Pictures aside, return all of the records exactly as they stand.

##########

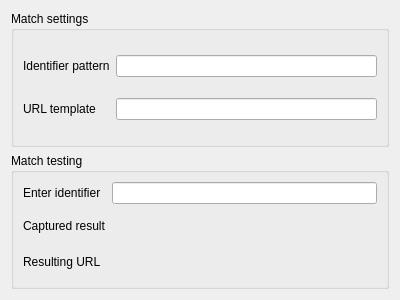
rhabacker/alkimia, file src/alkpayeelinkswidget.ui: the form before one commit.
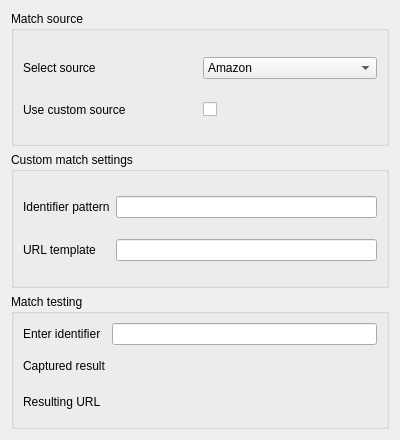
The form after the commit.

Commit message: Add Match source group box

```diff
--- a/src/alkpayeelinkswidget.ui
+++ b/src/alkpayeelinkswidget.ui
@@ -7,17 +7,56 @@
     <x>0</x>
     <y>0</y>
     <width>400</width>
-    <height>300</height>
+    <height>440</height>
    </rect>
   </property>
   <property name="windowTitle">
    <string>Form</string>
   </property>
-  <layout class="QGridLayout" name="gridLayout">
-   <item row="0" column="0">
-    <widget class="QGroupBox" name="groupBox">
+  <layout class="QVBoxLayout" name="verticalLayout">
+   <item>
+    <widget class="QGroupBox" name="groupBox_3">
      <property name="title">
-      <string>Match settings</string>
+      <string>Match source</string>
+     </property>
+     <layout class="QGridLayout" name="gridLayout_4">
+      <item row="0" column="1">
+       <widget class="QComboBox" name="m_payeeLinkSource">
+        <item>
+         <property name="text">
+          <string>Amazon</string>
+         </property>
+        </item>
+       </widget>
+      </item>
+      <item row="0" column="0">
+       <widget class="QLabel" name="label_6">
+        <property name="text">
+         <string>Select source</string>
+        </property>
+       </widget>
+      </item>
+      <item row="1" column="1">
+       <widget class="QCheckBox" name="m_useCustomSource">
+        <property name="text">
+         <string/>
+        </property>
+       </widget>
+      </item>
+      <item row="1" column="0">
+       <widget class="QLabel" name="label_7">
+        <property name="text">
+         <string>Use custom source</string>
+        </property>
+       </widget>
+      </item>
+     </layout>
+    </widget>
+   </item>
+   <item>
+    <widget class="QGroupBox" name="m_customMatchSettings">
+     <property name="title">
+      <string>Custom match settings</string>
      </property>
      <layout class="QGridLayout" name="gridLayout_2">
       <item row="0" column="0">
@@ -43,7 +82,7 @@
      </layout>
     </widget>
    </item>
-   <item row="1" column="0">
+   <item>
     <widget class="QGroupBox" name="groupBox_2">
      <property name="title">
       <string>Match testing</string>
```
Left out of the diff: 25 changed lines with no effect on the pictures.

##########

• ANSWER TO THIS TASK
rhabacker/alkimia, file src/alkpayeelinkswidget.ui: the form before one commit.
The form after the commit.

Commit message: Add Match source group box

```diff
--- a/src/alkpayeelinkswidget.ui
+++ b/src/alkpayeelinkswidget.ui
@@ -7,17 +7,56 @@
     <x>0</x>
     <y>0</y>
     <width>400</width>
-    <height>300</height>
+    <height>440</height>
    </rect>
   </property>
   <property name="windowTitle">
    <string>Form</string>
   </property>
-  <layout class="QGridLayout" name="gridLayout">
-   <item row="0" column="0">
-    <widget class="QGroupBox" name="groupBox">
+  <layout class="QVBoxLayout" name="verticalLayout">
+   <item>
+    <widget class="QGroupBox" name="groupBox_3">
      <property name="title">
-      <string>Match settings</string>
+      <string>Match source</string>
+     </property>
+     <layout class="QGridLayout" name="gridLayout_4">
+      <item row="0" column="1">
+       <widget class="QComboBox" name="m_payeeLinkSource">
+        <item>
+         <property name="text">
+          <string>Amazon</string>
+         </property>
+        </item>
+       </widget>
+      </item>
+      <item row="0" column="0">
+       <widget class="QLabel" name="label_6">
+        <property name="text">
+         <string>Select source</string>
+        </property>
+       </widget>
+      </item>
+      <item row="1" column="1">
+       <widget class="QCheckBox" name="m_useCustomSource">
+        <property name="text">
+         <string/>
+        </property>
+       </widget>
+      </item>
+      <item row="1" column="0">
+       <widget class="QLabel" name="label_7">
+        <property name="text">
+         <string>Use custom source</string>
+        </property>
+       </widget>
+      </item>
+     </layout>
+    </widget>
+   </item>
+   <item>
+    <widget class="QGroupBox" name="m_customMatchSettings">
+     <property name="title">
+      <string>Custom match settings</string>
      </property>
      <layout class="QGridLayout" name="gridLayout_2">
       <item row="0" column="0">
@@ -43,7 +82,7 @@
      </layout>
     </widget>
    </item>
-   <item row="1" column="0">
+   <item>
     <widget class="QGroupBox" name="groupBox_2">
      <property name="title">
       <string>Match testing</string>
```
Left out of the diff: 25 changed lines with no effect on the pictures.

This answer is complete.